So here we are—a New Year—a time when everyone looks back to the prior year but more importantly, everyone looks forward. I’m no different. It’s good to sit back and reflect on what you have accomplished but it’s even more important to stop and think about the strategy and goals for the next year. In other words, build onto your prior accomplishments.
I’m sitting back right now and producing a huge sigh of relief at our various 2014 accomplishments. It was like being on a very fast revolving merry-go-round. Each week during the year, I developed an agenda to discuss with the team. There are always at least 10 to 15 separate items to discuss: where we’re at, resources needed, deadlines, conceptual issues, marketing, fulfillment, distribution, digital marketing strategies, and so forth.Read More Reflections, Accomplishments, and Regrets
Remember when Michael Corleone uttered those words in Godfather III?
Aren’t there times when you feel the same way? Every year when you look back and think, “Next year can’t get any crazier than the one I just went through” and then it does—they pull you back in.
Never in my wildest dreams did I know what I was getting into when I began writing the non-fiction book proposal in April 2012 for my walking tour book on the French Revolution. Now here we are, the first two books (Where Did They Put theGuillotine? —Volumes One and Two) have been published in 2014. The third book, Where DidThey Burn the Last Grandmaster of the Knights Templar? —A Walking Tour ofMedieval Paris, will be published in March 2015 while the fourth book, Where DidThey Put the Gestapo Headquarters? will be published in December 2015.
What I really didn’t comprehend at the time was the complexity of taking on all of the publishing components. It has been quite a journey and one that I’m glad I took. I’m not done yet. Now that we have product, we’re entering into the fourth and fifth component of publishing: the distribution and marketing/public relations. Like the music industry, the distribution component is the one that the traditional publishing industry is having a hard time getting its arms around.
Stew takes you on a walking tour of buildings, places, and sites significant to the theme of each of his books. But most importantly, you will learn the intricate stories of the people and places that many other tours do not.
Stewart Ross’ book is full of interesting documents and research, it put you well on the tracks of Marie Antoinette, Danton, Robespierre and many more, whether in Paris or in Versailles, extremely interesting and easy to read!
Raphaelle Crevet | Certified Tour Guide, Paris, France
Mr. Ross brings the streets of Paris to life, making it possible for you to stand on the very spots where the grand and tragic events of the French Revolution took place.
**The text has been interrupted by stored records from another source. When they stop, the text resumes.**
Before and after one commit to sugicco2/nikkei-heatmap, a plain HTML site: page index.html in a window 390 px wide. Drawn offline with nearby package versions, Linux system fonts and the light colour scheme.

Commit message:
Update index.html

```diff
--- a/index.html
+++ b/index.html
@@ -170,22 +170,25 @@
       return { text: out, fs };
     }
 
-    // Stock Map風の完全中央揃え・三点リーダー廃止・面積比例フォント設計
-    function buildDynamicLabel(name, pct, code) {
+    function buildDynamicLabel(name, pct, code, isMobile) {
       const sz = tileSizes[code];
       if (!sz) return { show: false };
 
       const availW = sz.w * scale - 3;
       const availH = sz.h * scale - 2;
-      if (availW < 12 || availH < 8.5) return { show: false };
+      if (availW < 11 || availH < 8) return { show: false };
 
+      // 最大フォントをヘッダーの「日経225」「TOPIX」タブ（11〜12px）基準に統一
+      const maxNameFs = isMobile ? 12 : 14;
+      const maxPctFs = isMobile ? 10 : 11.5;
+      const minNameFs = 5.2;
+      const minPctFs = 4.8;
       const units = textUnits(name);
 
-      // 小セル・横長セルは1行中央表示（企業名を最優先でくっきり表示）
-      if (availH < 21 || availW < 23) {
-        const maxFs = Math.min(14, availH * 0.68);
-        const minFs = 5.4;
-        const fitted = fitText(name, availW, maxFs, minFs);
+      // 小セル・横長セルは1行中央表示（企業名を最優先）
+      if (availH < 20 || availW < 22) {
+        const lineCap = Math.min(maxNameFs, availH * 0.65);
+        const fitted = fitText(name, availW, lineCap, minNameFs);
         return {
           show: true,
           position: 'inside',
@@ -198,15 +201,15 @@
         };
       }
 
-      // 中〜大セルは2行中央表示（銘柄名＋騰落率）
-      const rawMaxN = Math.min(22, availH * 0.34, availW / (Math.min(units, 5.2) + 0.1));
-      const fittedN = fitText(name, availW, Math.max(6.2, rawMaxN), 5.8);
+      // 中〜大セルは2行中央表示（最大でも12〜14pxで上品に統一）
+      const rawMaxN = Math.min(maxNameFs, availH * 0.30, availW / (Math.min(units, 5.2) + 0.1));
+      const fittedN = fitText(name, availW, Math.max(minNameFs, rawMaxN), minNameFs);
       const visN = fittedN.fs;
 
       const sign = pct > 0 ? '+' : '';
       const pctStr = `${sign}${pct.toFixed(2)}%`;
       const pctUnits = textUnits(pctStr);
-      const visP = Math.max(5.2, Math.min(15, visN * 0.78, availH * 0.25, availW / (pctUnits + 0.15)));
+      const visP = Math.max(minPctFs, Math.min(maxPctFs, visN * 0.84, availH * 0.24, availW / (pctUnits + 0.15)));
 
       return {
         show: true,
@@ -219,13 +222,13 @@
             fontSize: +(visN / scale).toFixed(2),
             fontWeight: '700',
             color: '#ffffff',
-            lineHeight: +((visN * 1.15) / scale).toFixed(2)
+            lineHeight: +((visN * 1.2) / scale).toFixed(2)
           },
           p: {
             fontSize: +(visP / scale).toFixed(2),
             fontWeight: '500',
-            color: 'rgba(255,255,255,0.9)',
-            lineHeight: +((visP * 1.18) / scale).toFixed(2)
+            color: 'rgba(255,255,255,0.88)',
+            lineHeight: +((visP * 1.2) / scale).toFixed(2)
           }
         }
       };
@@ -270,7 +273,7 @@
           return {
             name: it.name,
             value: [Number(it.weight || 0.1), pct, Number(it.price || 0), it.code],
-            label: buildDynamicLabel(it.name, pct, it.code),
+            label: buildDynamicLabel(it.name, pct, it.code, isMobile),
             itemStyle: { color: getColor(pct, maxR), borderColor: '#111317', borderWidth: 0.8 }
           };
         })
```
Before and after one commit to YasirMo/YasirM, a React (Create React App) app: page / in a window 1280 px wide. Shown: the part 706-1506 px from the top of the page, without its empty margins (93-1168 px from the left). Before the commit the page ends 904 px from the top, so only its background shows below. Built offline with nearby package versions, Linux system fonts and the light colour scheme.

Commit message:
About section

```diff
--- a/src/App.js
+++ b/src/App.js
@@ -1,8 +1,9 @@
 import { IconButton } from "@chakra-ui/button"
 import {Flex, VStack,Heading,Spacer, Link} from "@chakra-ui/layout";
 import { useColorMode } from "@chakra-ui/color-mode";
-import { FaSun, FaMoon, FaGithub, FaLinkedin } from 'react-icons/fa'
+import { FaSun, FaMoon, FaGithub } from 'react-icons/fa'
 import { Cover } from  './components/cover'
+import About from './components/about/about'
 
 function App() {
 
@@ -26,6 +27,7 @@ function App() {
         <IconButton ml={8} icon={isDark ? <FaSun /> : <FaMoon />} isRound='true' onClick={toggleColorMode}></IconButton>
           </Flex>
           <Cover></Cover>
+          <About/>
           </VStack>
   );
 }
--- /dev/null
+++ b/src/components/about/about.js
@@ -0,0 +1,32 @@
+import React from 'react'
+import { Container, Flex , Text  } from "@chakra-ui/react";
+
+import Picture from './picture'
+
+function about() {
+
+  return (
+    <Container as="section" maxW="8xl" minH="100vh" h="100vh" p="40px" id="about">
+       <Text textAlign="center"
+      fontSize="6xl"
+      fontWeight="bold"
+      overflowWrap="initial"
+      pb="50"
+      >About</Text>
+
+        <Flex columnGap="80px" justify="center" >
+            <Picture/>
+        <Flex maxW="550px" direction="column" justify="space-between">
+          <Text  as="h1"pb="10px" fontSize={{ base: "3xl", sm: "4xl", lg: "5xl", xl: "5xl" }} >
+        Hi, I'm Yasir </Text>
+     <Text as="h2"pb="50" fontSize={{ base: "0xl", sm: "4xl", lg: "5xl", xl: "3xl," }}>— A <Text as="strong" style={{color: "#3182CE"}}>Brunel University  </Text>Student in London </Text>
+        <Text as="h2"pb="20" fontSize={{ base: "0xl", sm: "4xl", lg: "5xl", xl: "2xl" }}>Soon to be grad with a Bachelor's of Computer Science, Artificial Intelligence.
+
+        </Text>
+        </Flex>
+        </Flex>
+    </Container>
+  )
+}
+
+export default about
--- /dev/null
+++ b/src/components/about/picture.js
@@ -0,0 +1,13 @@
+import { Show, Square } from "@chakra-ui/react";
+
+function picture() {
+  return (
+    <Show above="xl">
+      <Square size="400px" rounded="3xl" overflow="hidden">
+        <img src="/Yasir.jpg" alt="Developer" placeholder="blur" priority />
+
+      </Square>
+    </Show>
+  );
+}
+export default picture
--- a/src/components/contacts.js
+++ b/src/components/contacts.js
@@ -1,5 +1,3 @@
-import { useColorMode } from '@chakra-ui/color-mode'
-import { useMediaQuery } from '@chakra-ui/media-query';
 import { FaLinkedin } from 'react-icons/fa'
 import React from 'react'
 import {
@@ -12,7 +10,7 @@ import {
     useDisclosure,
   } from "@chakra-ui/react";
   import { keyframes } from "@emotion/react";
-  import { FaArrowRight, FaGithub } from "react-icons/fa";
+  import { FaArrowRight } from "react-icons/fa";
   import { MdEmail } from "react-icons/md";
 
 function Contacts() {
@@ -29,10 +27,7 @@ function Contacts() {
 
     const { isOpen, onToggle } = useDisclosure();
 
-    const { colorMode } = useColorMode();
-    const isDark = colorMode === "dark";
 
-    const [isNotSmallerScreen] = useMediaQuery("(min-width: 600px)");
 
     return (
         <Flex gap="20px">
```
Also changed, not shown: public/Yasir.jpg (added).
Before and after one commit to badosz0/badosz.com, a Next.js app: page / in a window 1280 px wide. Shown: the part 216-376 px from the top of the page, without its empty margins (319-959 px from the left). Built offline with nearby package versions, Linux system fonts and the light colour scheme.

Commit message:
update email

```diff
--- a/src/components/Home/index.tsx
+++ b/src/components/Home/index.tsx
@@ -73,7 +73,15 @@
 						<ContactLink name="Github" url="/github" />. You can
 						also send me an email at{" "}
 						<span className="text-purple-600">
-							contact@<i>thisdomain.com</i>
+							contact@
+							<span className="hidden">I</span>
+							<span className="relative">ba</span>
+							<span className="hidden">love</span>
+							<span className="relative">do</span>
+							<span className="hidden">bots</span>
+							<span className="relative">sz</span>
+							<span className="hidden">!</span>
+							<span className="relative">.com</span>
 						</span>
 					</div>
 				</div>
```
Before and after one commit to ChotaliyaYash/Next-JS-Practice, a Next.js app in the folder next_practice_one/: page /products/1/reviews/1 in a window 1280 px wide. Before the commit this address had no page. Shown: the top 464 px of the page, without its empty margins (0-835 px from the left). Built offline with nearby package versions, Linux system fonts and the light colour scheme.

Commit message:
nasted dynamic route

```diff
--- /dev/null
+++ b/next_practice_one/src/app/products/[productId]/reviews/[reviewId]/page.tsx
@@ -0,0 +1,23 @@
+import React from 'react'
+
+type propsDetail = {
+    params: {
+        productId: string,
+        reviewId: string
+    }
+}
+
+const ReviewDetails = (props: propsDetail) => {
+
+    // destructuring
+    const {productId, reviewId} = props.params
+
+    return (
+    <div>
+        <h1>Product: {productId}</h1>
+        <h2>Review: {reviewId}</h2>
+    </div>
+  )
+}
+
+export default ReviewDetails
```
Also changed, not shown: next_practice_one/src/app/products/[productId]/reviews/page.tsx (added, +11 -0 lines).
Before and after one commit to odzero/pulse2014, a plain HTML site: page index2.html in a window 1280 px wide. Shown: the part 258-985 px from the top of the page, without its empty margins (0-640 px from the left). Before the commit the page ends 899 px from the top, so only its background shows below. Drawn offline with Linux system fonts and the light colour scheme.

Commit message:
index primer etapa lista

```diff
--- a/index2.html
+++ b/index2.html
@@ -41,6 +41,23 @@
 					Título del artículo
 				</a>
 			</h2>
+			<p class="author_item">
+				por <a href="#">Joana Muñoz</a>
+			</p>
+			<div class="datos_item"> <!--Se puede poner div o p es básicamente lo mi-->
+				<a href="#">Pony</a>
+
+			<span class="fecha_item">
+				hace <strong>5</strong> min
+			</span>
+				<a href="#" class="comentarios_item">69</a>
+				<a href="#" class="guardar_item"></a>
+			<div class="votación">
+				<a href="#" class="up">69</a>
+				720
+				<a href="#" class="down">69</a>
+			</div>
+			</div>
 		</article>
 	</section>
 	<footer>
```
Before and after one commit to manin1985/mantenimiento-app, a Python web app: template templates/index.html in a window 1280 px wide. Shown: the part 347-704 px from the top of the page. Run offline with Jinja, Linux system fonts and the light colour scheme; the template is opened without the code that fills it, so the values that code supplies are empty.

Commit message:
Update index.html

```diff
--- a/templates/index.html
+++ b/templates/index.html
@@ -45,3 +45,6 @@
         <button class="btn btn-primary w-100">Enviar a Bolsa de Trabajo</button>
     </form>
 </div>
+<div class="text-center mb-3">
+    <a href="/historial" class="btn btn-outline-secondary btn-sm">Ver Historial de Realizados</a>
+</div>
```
If you are looking for more than just the typical tourist experience in Paris, then this book is must reading!